Shortly after midnight on 23 July 1916, those men of the 1st Division AIF who were to form the first wave in the assault on Pozières crept from their trenches into no man’s land, and formed up in readiness for the attack. They lay in silent rows, as close as possible to the line on which the artillery barrage would fall, waiting for the order to advance. At thirty minutes after midnight the barrage crashed down onto the first line of German trenches, with the flashes of the shellfire lighting up the night sky for some 30 kilometres around the target area.
C.E.W. Bean later described the artillery bombardment as ‘famous even among the many famous bombardments on the Western Front’. To Major John Harris, waiting with his men of the 3rd Battalion in the second wave, the German front line was marked by ‘an almost continuous wall of fire, with shrapnel bursting overhead and H[igh] E[xplosive] along the line of the trench’. Lieutenant Ben Champion, waiting with his men in no man’s land, watched as ‘mortars and large shells glowed red as they fell’ while the ground beneath them ‘shook under the force of the barrage, [and] the concussion from the shellfire made men’s ears ring’. In the reserve line, Lieutenant John Bourke of the 8th Battalion believed that no description of the bombardment, however realistic, could give any idea of what it was like. Nevertheless, he tried, recording that he could feel the ground shake with the thunder of the guns, ‘while the whole battle line was lit up as bright as day with the thousands of rockets, flares, and flashlights of every colour’. It was hardly surprising that the waiting men, instead of remaining spaced apart, began to bunch together in groups, and ‘no motioning from the officers and NCOs could keep them apart’.

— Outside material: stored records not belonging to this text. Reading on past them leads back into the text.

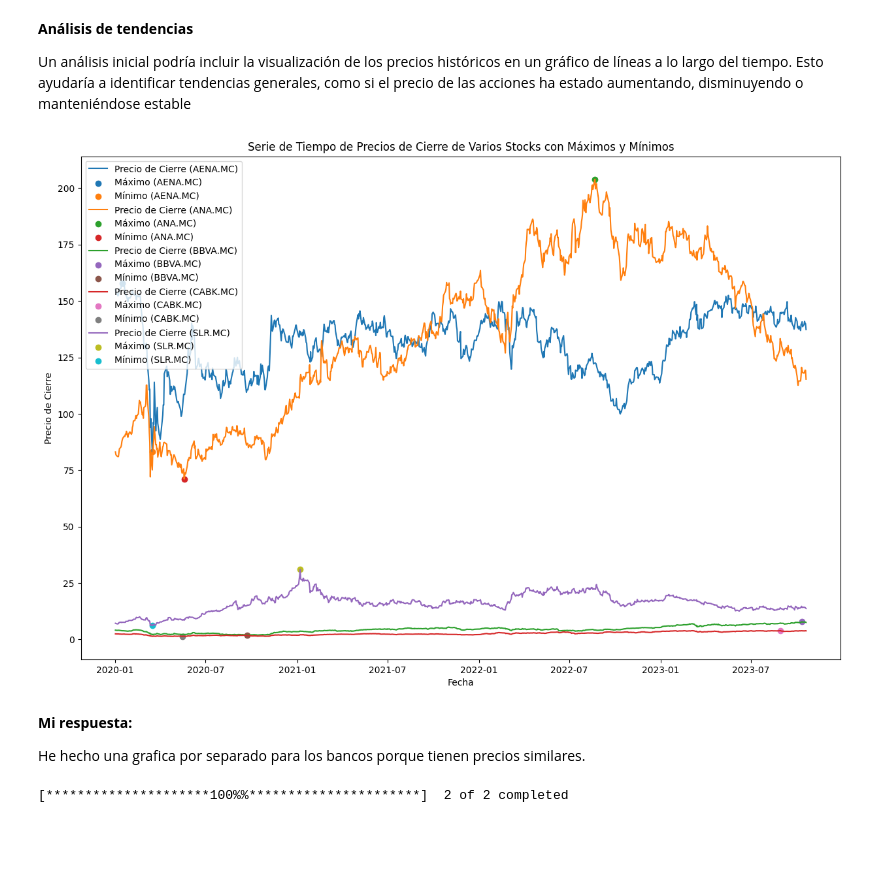
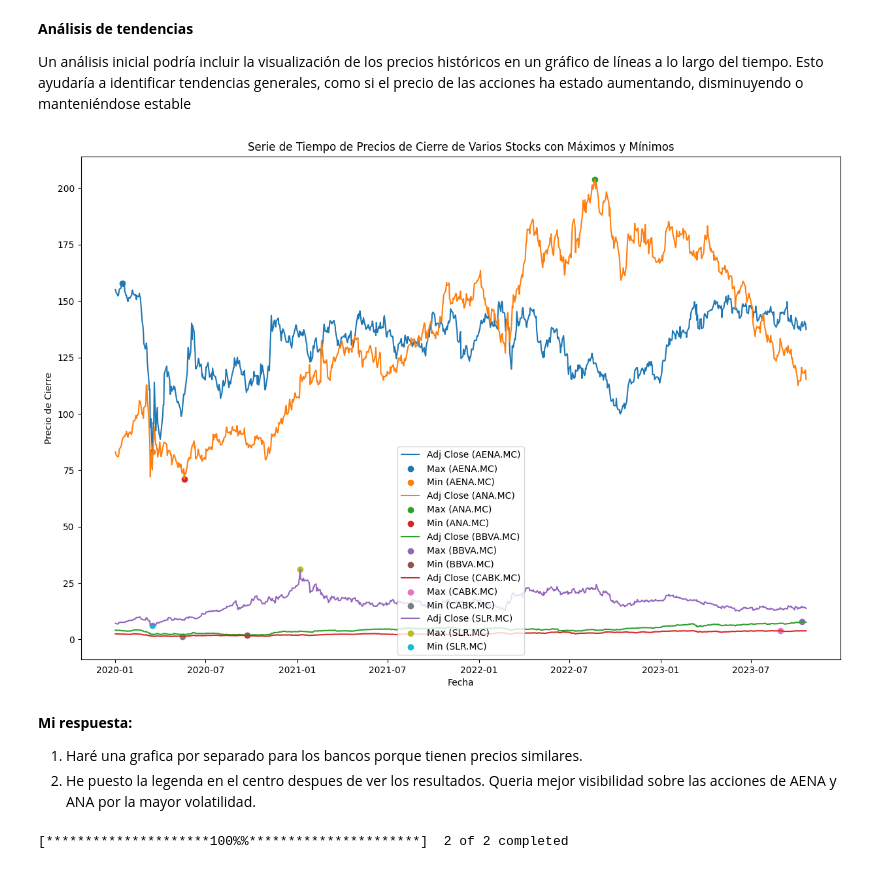
Before and after one commit to venidaydream/Intro_to_Big_Data, a Jupyter notebook: big_data_3_entrega_IBEX35.ipynb, the cells around one changed output. Drawn from its saved outputs; the diff is of its cells as text; code cells hidden in the pictures; blank space fills up the shorter version.

```diff
--- a/big_data_3_entrega_IBEX35.ipynb
+++ b/big_data_3_entrega_IBEX35.ipynb
@@ -148,35 +148,36 @@ Un análisis inicial podría incluir la visualización de los precios histórico
 # %%
 import matplotlib.pyplot as plt
 
 # Tenemos 'stocks_df2' con las series de tiempo de varios stocks que denominamos data
 # Cada clave es el nombre del stock y el valor es la serie de tiempo correspondiente
 
 # Crear la gráfica de la serie de tiempo para cada stock
 plt.figure(figsize=(15, 10))
 
 for symbol, data in stocks_df2.items():
-    plt.plot(data.index, data.values, label=f'Precio de Cierre ({symbol})')
+    plt.plot(data.index, data.values, label=f'Adj Close ({symbol})')
 
     # Encontrar el máximo y mínimo de la serie de tiempo
     maximo = data.max()
     minimo = data.min()
 
     # Resaltar el máximo y mínimo en la gráfica
-    plt.scatter(data.idxmax(), maximo, label=f'Máximo ({symbol})')
-    plt.scatter(data.idxmin(), minimo, label=f'Mínimo ({symbol})')
+    plt.scatter(data.idxmax(), maximo, label=f'Max ({symbol})')
+    plt.scatter(data.idxmin(), minimo, label=f'Min ({symbol})')
 
 # Configurar etiquetas y leyenda
 plt.title('Serie de Tiempo de Precios de Cierre de Varios Stocks con Máximos y Mínimos')
 plt.xlabel('Fecha')
 plt.ylabel('Precio de Cierre')
-plt.legend()
+plt.legend(loc='lower center')
 
 # Mostrar la gráfica
 plt.show()
 # %% [output]
-[figure, old version]
+[figure, new version]
 # %% [markdown]
 **Mi respuesta:**
 
-He hecho una grafica por separado para los bancos porque tienen precios similares.
+1. Haré una grafica por separado para los bancos porque tienen precios similares.
+2. He puesto la legenda en el centro despues de ver los resultados. Queria mejor visibilidad sobre las acciones de AENA y ANA por la mayor volatilidad.
 # %%
```
Also changed, not shown: parts of 2 cells of this notebook.
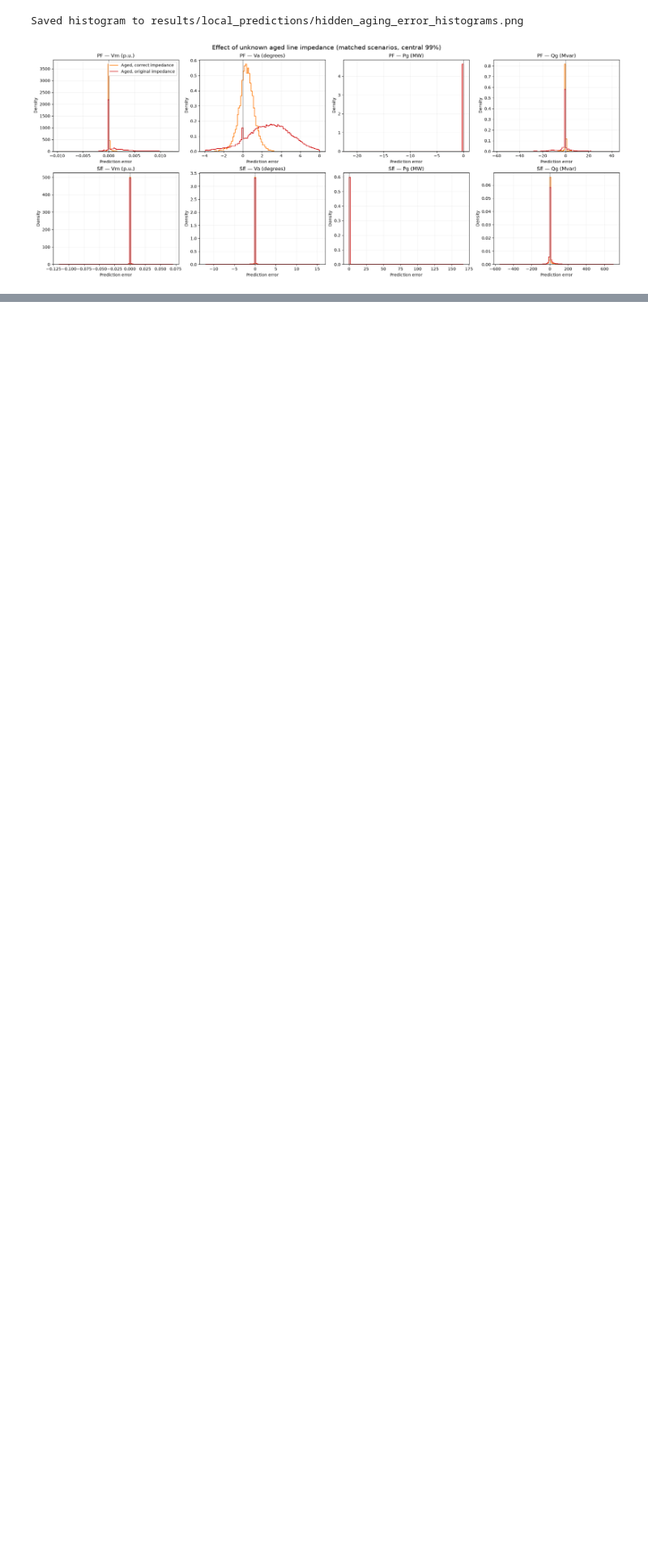
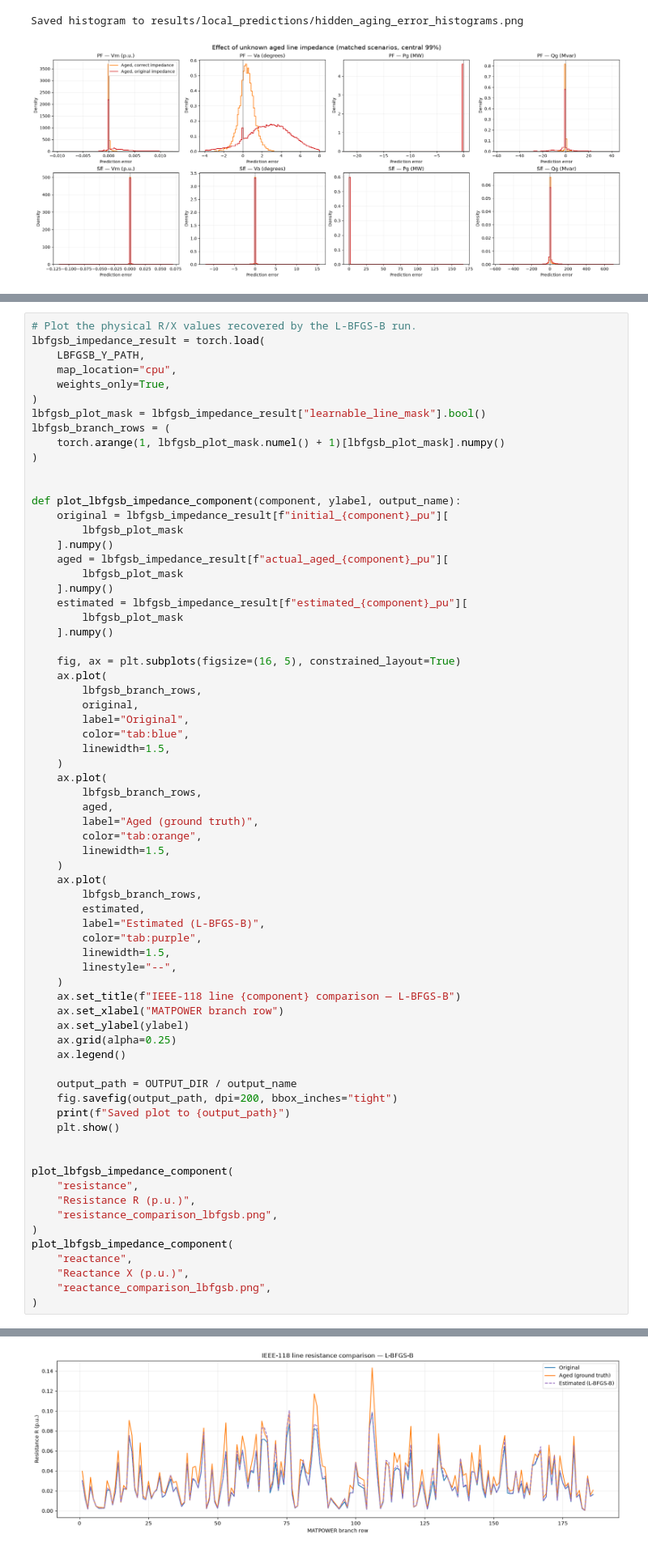
Before and after one commit to mohamad-hasan-sohan-ajini/genco-challenge, a Jupyter notebook: src/1_error_dist.ipynb, the cells around one changed output, grey strips where cells are left out. Shown at 81% size. Cells and saved outputs as stored; diff of their text form; blank space fills up the shorter version.

```diff
--- a/src/1_error_dist.ipynb
+++ b/src/1_error_dist.ipynb
@@ -1144,0 +1379,70 @@ Saved plot to results/local_predictions/reactance_comparison.png
+# %%
+# Plot the physical R/X values recovered by the L-BFGS-B run.
+lbfgsb_impedance_result = torch.load(
+    LBFGSB_Y_PATH,
+    map_location="cpu",
+    weights_only=True,
+)
+lbfgsb_plot_mask = lbfgsb_impedance_result["learnable_line_mask"].bool()
+lbfgsb_branch_rows = (
+    torch.arange(1, lbfgsb_plot_mask.numel() + 1)[lbfgsb_plot_mask].numpy()
+)
+
+
+def plot_lbfgsb_impedance_component(component, ylabel, output_name):
+    original = lbfgsb_impedance_result[f"initial_{component}_pu"][
+        lbfgsb_plot_mask
+    ].numpy()
+    aged = lbfgsb_impedance_result[f"actual_aged_{component}_pu"][
+        lbfgsb_plot_mask
+    ].numpy()
+    estimated = lbfgsb_impedance_result[f"estimated_{component}_pu"][
+        lbfgsb_plot_mask
+    ].numpy()
+
+    fig, ax = plt.subplots(figsize=(16, 5), constrained_layout=True)
+    ax.plot(
+        lbfgsb_branch_rows,
+        original,
+        label="Original",
+        color="tab:blue",
+        linewidth=1.5,
+    )
+    ax.plot(
+        lbfgsb_branch_rows,
+        aged,
+        label="Aged (ground truth)",
+        color="tab:orange",
+        linewidth=1.5,
+    )
+    ax.plot(
+        lbfgsb_branch_rows,
+        estimated,
+        label="Estimated (L-BFGS-B)",
+        color="tab:purple",
+        linewidth=1.5,
+        linestyle="--",
+    )
+    ax.set_title(f"IEEE-118 line {component} comparison — L-BFGS-B")
+    ax.set_xlabel("MATPOWER branch row")
+    ax.set_ylabel(ylabel)
+    ax.grid(alpha=0.25)
+    ax.legend()
+
+    output_path = OUTPUT_DIR / output_name
+    fig.savefig(output_path, dpi=200, bbox_inches="tight")
+    print(f"Saved plot to {output_path}")
+    plt.show()
+
+
+plot_lbfgsb_impedance_component(
+    "resistance",
+    "Resistance R (p.u.)",
+    "resistance_comparison_lbfgsb.png",
+)
+plot_lbfgsb_impedance_component(
+    "reactance",
+    "Reactance X (p.u.)",
+    "reactance_comparison_lbfgsb.png",
+)
+# %% [output]
@@ -1144,0 +1450 @@ Saved plot to results/local_predictions/reactance_comparison.png
+[figure, added]
```
Also changed, not shown: parts of 5 cells of this notebook.
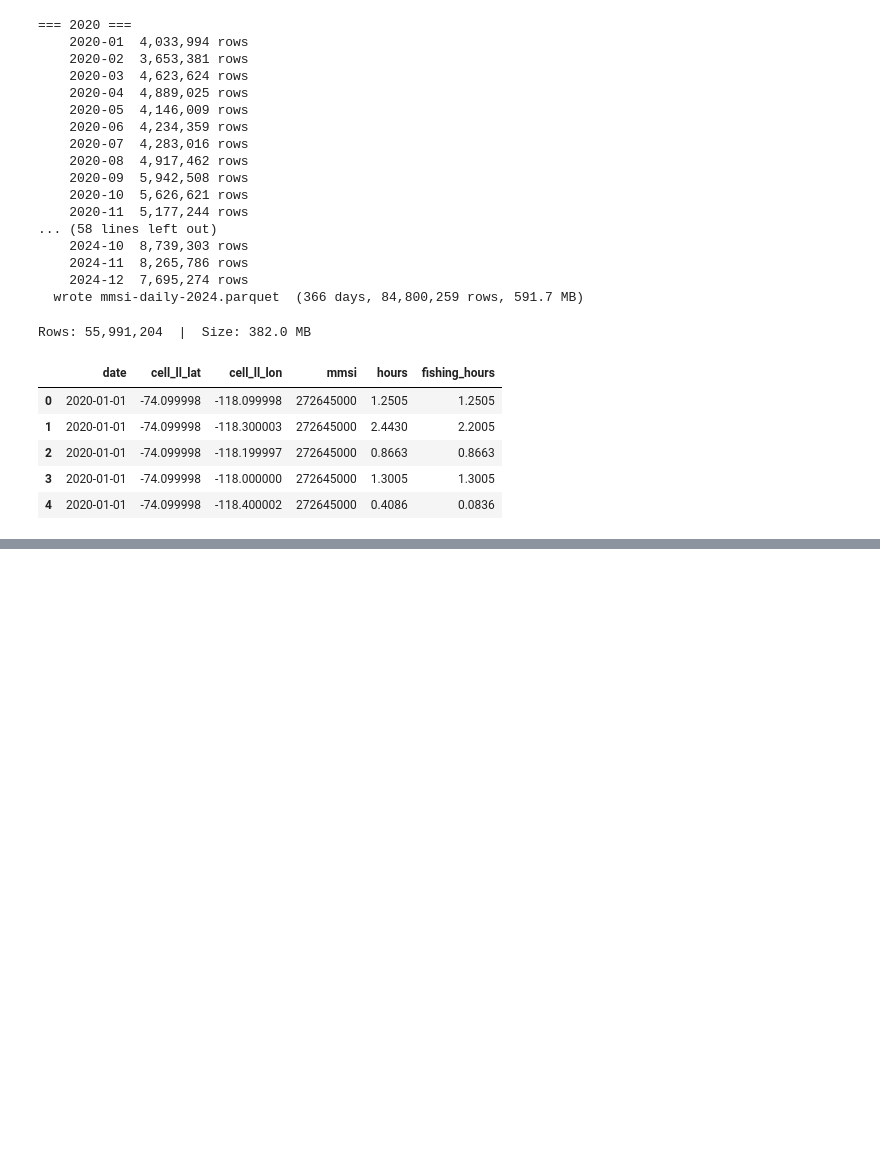
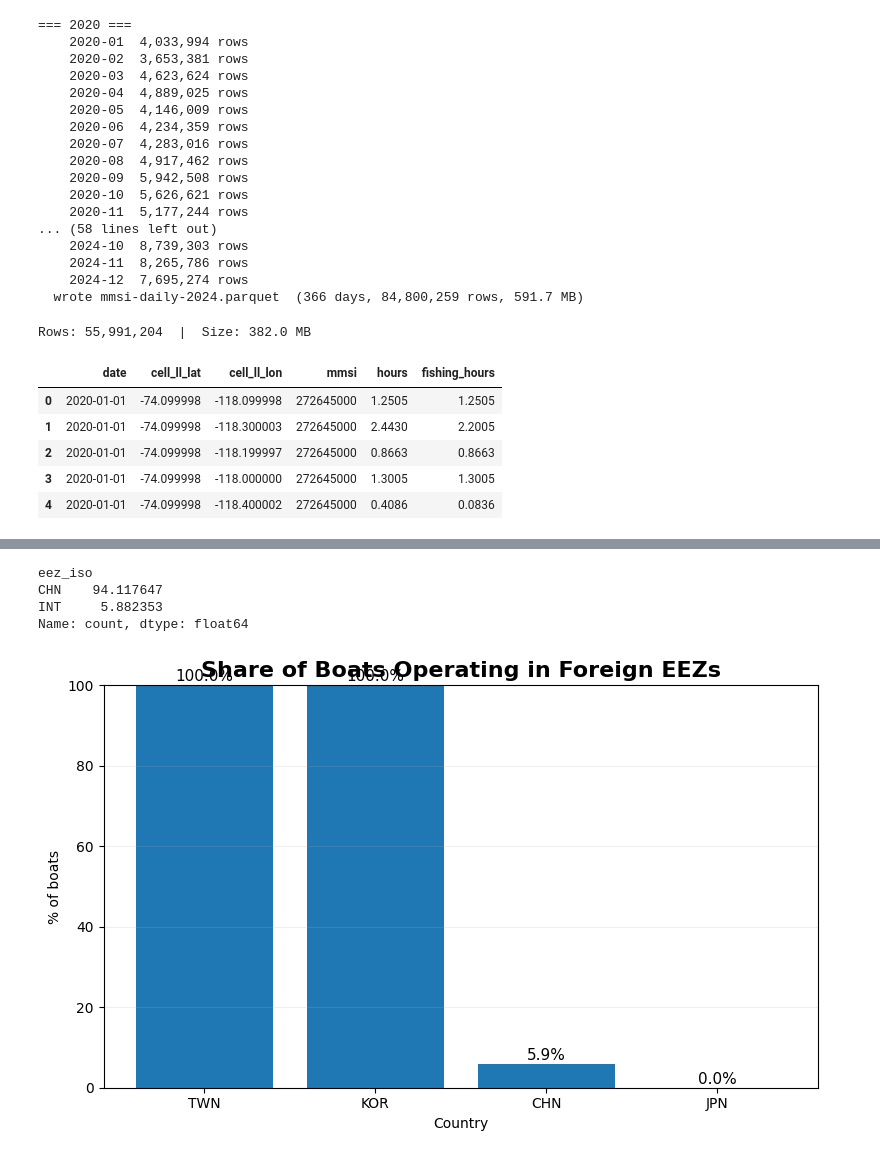
Before and after one commit to com-480-data-visualization/a-fishing-story, a Jupyter notebook: notebooks/data_processing.ipynb, the cells around one changed output, grey strips where cells are left out. Drawn from its saved outputs; the diff is of its cells as text; code cells hidden in the pictures; blank space fills up the shorter version.

```diff
--- a/notebooks/data_processing.ipynb
+++ b/notebooks/data_processing.ipynb
@@ -383,0 +667,70 @@ Rows: 55,991,204  |  Size: 382.0 MB
+# %%
+main_eez_per_boat = (
+    df_china.groupby(["mmsi_present", "eez_iso"])
+    .size()
+    .reset_index(name="count")
+    .sort_values(["mmsi_present", "count"], ascending=[True, False])
+    .drop_duplicates("mmsi_present")
+)
+
+boats_by_eez = main_eez_per_boat["eez_iso"].value_counts()
+pct_by_eez = boats_by_eez / boats_by_eez.sum() * 100
+
+display(pct_by_eez.head(10))
+# %% [output]
+eez_iso
+CHN    94.117647
+INT     5.882353
+Name: count, dtype: float64
+# %%
+countries = ["CHN", "TWN", "KOR", "JPN"]
+
+results = []
+
+for country in countries:
+    df_c = df_taiwan[df_taiwan["flag"] == country]
+
+    total_boats = df_c["mmsi_present"].nunique()
+
+    # Boats per EEZ
+    boats_by_eez = (
+        df_c.groupby("eez_iso")["mmsi_present"]
+        .nunique()
+    )
+
+    domestic = boats_by_eez.get(country, 0)
+    foreign = total_boats - domestic
+
+    pct_foreign = 100 * foreign / total_boats if total_boats > 0 else 0
+
+    results.append({
+        "country": country,
+        "pct_foreign": pct_foreign
+    })
+
+df_plot = pd.DataFrame(results).sort_values("pct_foreign", ascending=False)
+
+# =========================================
+# Plot
+# =========================================
+plt.figure(figsize=(8, 5))
+
+bars = plt.bar(df_plot["country"], df_plot["pct_foreign"])
+
+# Add labels on bars
+for bar in bars:
+    height = bar.get_height()
+    plt.text(bar.get_x() + bar.get_width()/2, height + 1,
+             f"{height:.1f}%", ha="center", fontsize=11)
+
+plt.title("Share of Boats Operating in Foreign EEZs", fontsize=16, weight="bold")
+plt.ylabel("% of boats")
+plt.xlabel("Country")
+
+plt.ylim(0, 100)
+plt.grid(axis="y", alpha=0.2)
+
+plt.tight_layout()
+plt.show()
+# %% [output]
+[figure, added]
```
Also changed, not shown: parts of 10 cells of this notebook, 5 other files.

It was now the turn of the Australian 2nd Division to enter the fiery crucible that was Pozières. The first intimation of what lay ahead had come when they detrained at a railhead outside Albert and ‘were perplexed by a peculiar odour in the air’. On asking locals what the smell was, they ‘were morbidly informed “Boo coo Australiè, fini Pozières”’. As the men of the 2nd Division approached the front they made their way through what had been no man’s land, ‘dotted with little wooden crosses’ marking where men had fallen, passing across what remained of the former German lines, although the trenches had been blown in, and ‘ammunition of all kinds, bombs equipment and clothing were scattered everywhere waiting to be gathered by the Salvage Corps’. Pushing on, they reached the outer edge of Pozières, where the new Australian trenches, in places little more than shell scrapes a few feet deep, lay within 800 metres of the new German front line. Years later Private Vic Graham remembered his introduction to the battlefield: ‘So this is the Somme!…Pozières that was, is no longer. Rubble desolates its site, trenches and the remains of their trenches and defences are littered as far as the eye can see. The rolling rises of the area only accentuate the fearful carnage of artillery and infantry attacks.’
The Australian positions now looked across open ground to a brown line of earth on the horizon line, some 500 to 700 metres distant, that marked a ridge, known as Pozières Heights, and which could be ‘identified by the pall of smoke and dust of the intense bombardment by the artillery of both sides’. The OG1 Line formed the first line of defence, while beyond, and just north of the main road, a pile of rubble marked the remains of the German strongpoint known as the Windmill. The OG Lines ran north-west from the Windmill, with a sharp dog-leg turn where the Ovilliers–Courcelette road crossed the OG Lines, known as the Elbow, and the southern section had been turned into a defensive trench line known to the Germans as Neuer Ganter Weg. Behind that, the OG1 Line followed the ridge to the north-west past the strongpoint at Mouquet Farm, to the Fest Zollern.